Eligibility remains at 65 and older for other parts of the city. The clinics are run by the Providence Emergency Management Agency, and appointments are required.
The expansion of eligibility is part of a continuing effort by the R.I. Department of Health to vaccinate high-density communities that have had the highest rate of infection and hospitalizations in Rhode Island.
Central Falls, the hardest-hit community in the state, was the first to have expanded eligibility.
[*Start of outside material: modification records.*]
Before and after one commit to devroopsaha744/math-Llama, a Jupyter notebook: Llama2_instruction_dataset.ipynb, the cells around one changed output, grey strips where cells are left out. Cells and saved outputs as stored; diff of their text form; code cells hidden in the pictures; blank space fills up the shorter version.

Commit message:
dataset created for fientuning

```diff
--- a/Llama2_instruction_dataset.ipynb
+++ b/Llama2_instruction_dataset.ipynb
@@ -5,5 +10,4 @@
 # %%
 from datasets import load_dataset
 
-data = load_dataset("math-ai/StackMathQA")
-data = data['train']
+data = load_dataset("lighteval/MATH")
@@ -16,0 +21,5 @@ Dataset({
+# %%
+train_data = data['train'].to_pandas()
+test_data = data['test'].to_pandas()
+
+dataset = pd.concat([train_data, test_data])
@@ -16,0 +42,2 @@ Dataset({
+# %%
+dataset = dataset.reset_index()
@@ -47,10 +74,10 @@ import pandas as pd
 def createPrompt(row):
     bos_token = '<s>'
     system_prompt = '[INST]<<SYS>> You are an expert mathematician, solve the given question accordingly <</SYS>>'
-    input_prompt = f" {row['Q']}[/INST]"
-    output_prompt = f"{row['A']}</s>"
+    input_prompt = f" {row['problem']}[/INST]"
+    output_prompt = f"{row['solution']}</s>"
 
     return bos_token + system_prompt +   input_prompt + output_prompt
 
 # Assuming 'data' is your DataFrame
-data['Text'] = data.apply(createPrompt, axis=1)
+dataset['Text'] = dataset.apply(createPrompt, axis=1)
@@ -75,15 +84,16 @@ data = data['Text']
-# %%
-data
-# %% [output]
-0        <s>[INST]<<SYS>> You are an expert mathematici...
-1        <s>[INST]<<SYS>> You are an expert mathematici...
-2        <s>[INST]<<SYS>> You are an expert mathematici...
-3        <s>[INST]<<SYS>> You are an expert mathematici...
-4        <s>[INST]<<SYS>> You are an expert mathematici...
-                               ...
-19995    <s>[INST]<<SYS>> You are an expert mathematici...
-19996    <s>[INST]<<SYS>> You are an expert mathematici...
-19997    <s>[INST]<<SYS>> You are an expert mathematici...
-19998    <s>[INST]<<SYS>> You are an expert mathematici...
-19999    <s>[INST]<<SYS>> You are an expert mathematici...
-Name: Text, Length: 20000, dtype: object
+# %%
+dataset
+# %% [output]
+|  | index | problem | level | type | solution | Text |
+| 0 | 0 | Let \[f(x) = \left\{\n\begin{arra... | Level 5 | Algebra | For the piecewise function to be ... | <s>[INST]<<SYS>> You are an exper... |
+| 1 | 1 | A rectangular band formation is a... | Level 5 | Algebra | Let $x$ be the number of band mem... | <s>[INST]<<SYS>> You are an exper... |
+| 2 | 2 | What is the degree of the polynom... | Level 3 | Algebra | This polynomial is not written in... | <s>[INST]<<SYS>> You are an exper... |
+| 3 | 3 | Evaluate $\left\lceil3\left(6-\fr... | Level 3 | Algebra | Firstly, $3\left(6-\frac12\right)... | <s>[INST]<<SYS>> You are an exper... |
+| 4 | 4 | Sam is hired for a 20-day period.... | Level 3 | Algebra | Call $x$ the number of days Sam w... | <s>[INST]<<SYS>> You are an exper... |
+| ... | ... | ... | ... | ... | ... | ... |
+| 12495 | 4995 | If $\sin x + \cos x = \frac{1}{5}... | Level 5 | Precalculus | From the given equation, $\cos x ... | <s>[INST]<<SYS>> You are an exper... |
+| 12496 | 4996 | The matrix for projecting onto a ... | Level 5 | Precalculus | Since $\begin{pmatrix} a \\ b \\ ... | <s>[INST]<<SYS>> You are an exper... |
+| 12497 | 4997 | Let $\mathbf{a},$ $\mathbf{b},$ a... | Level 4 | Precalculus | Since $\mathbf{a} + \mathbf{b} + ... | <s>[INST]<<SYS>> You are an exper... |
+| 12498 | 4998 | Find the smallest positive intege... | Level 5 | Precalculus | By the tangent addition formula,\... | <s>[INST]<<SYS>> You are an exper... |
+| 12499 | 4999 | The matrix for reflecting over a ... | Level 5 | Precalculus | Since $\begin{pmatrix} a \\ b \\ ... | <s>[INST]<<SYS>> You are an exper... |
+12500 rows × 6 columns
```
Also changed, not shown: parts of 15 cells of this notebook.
The city has been vaccinating adults 18 and older for weeks.
State-run sites, including those located in Providence, are currently vaccinating adults 65 and older.
“The city is working closely with the Rhode Island Department of Health and community partners to reach residents in communities that have been disproportionately impacted by COVID-19,” Mayor Jorge Elorza said in a statement. “Providence is making every effort to administer vaccines equitably and efficiently and this next step allows us to more directly reach our most vulnerable residents as quickly as possible.”
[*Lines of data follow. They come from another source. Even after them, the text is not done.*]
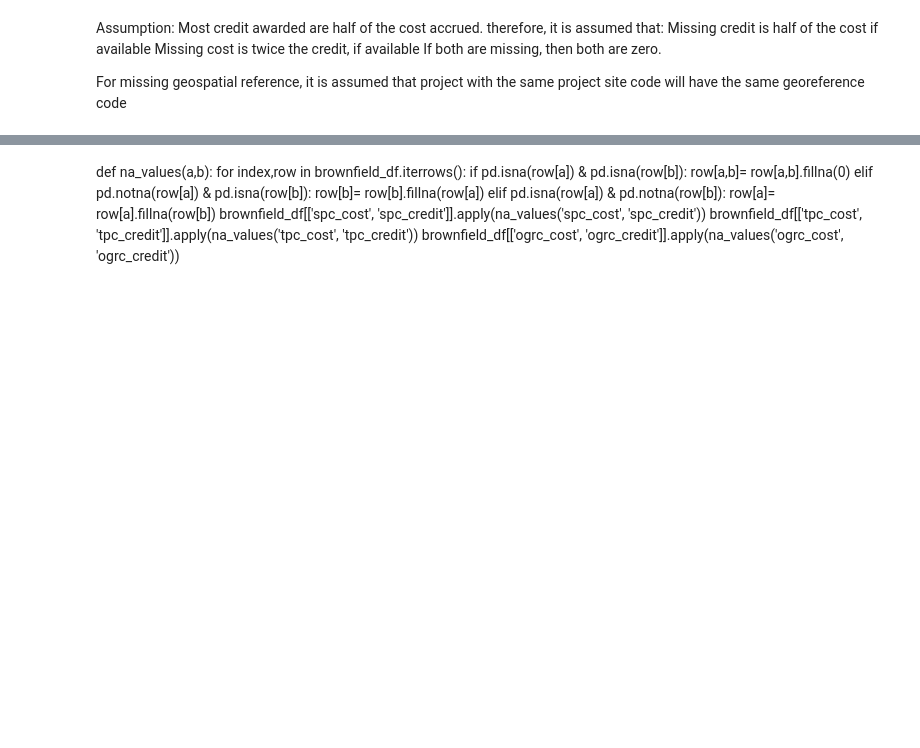
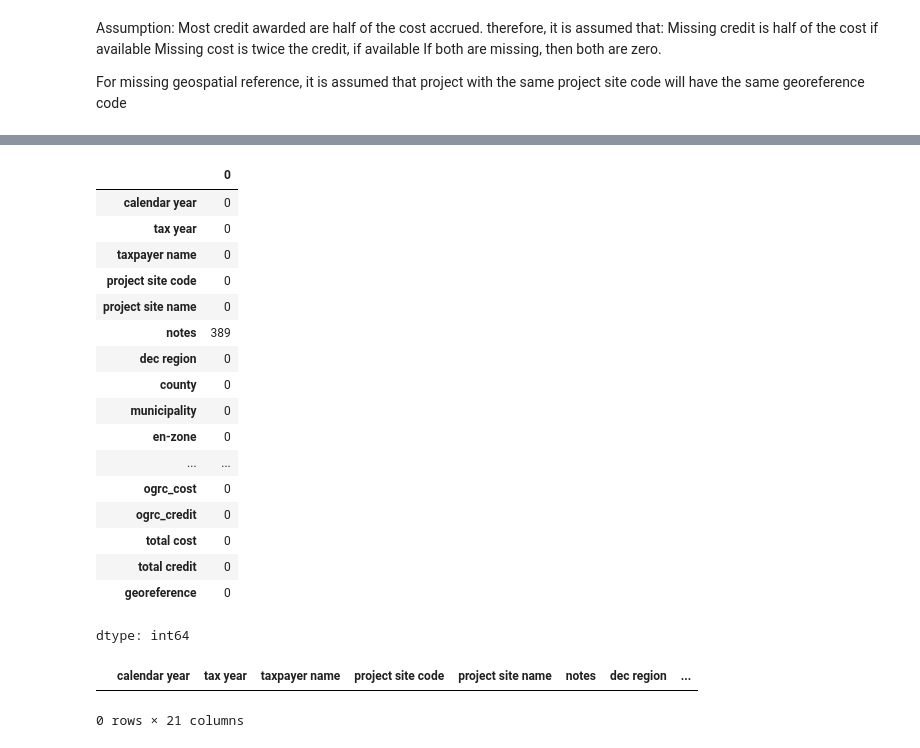
Before and after one commit to Medynal/thing, a Jupyter notebook: PRAC_I.ipynb, the cells around one changed output, grey strips where cells are left out. Cells and saved outputs as stored; diff of their text form; code cells hidden in the pictures; blank space fills up the shorter version.

```diff
--- a/PRAC_I.ipynb
+++ b/PRAC_I.ipynb
@@ -126,4 +129,4 @@ brownfield_df['total credit']= total_credit
 brownfield_df[brownfield_df['georeference'].isna()]
 ##check for complete rows with the same project site code
 brownfield_df[brownfield_df['project site code']== 'C622031']
-brownfield_df['project site code']= brownfield_df['project site code'].fillna('POINT (-74.98433 43.0259')
+brownfield_df['georeference']= brownfield_df['georeference'].fillna('POINT (-74.98433 43.0259)')
@@ -146,12 +133,22 @@ brownfield_df
-# %% [markdown]
-def na_values(a,b):
-  for index,row in brownfield_df.iterrows():
-    if pd.isna(row[a]) & pd.isna(row[b]):
-      row[a,b]= row[a,b].fillna(0)
-    elif pd.notna(row[a]) & pd.isna(row[b]):
-      row[b]= row[b].fillna(row[a])
-    elif pd.isna(row[a]) & pd.notna(row[b]):
-      row[a]= row[a].fillna(row[b])
-brownfield_df[['spc_cost', 'spc_credit']].apply(na_values('spc_cost', 'spc_credit'))
-brownfield_df[['tpc_cost', 'tpc_credit']].apply(na_values('tpc_cost', 'tpc_credit'))
-brownfield_df[['ogrc_cost', 'ogrc_credit']].apply(na_values('ogrc_cost', 'ogrc_credit'))
+# %%
+##recheck for missing values
+brownfield_df.isna().sum()
+# %% [output]
+|  | 0 |
+| calendar year | 0 |
+| tax year | 0 |
+| taxpayer name | 0 |
+| project site code | 0 |
+| project site name | 0 |
+| notes | 389 |
+| dec region | 0 |
+| county | 0 |
+| municipality | 0 |
+| en-zone | 0 |
+| ... | ... |
+| ogrc_cost | 0 |
+| ogrc_credit | 0 |
+| total cost | 0 |
+| total credit | 0 |
+| georeference | 0 |
+dtype: int64
@@ -157,0 +169,6 @@ brownfield_df[['ogrc_cost', 'ogrc_credit']].apply(na_values('ogrc_cost', 'ogrc_c
+# %%
+## checking for missing values===> No missing values!
+brownfield_df[brownfield_df['longitude'].isna()]
+# %% [output]
+|  | calendar year | tax year | taxpayer name | project site code | project site name | notes | dec region | ... |
+0 rows × 21 columns
```
Also changed, not shown: parts of 6 cells of this notebook.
Elorza and Council President Sabina Matos were among those who signed on to a letter asking the state to expand vaccine eligibility to all adults in those ZIP codes, which include neighborhoods such as Olneyville, Manton, West End and Elmhurst.
Separately from the 1,190 doses of Moderna being sent to the city-run clinics, several other local health centers in Providence are also being provided with vaccine, including Clínica Esperanza on Valley Street which has expanded eligibility to even younger adults.
The free clinic that primarily serves uninsured and immigrant communities posted online over the weekend that a pop-up clinic would be open for adults over 18 who live in the 02907, 02908 and 02909 ZIP codes. But later clarified that younger adults should only sign up if they are bringing an older relative to their appointment.
“If you have insurance, and you have a computer and a car, you will be able to get a vaccine at the Dunk or elsewhere,” the clinic wrote on Facebook. “Our patients will not. This is not about equality, it is about equity.”
The clinic is getting about 1,000 doses a week, according to the Department of Health.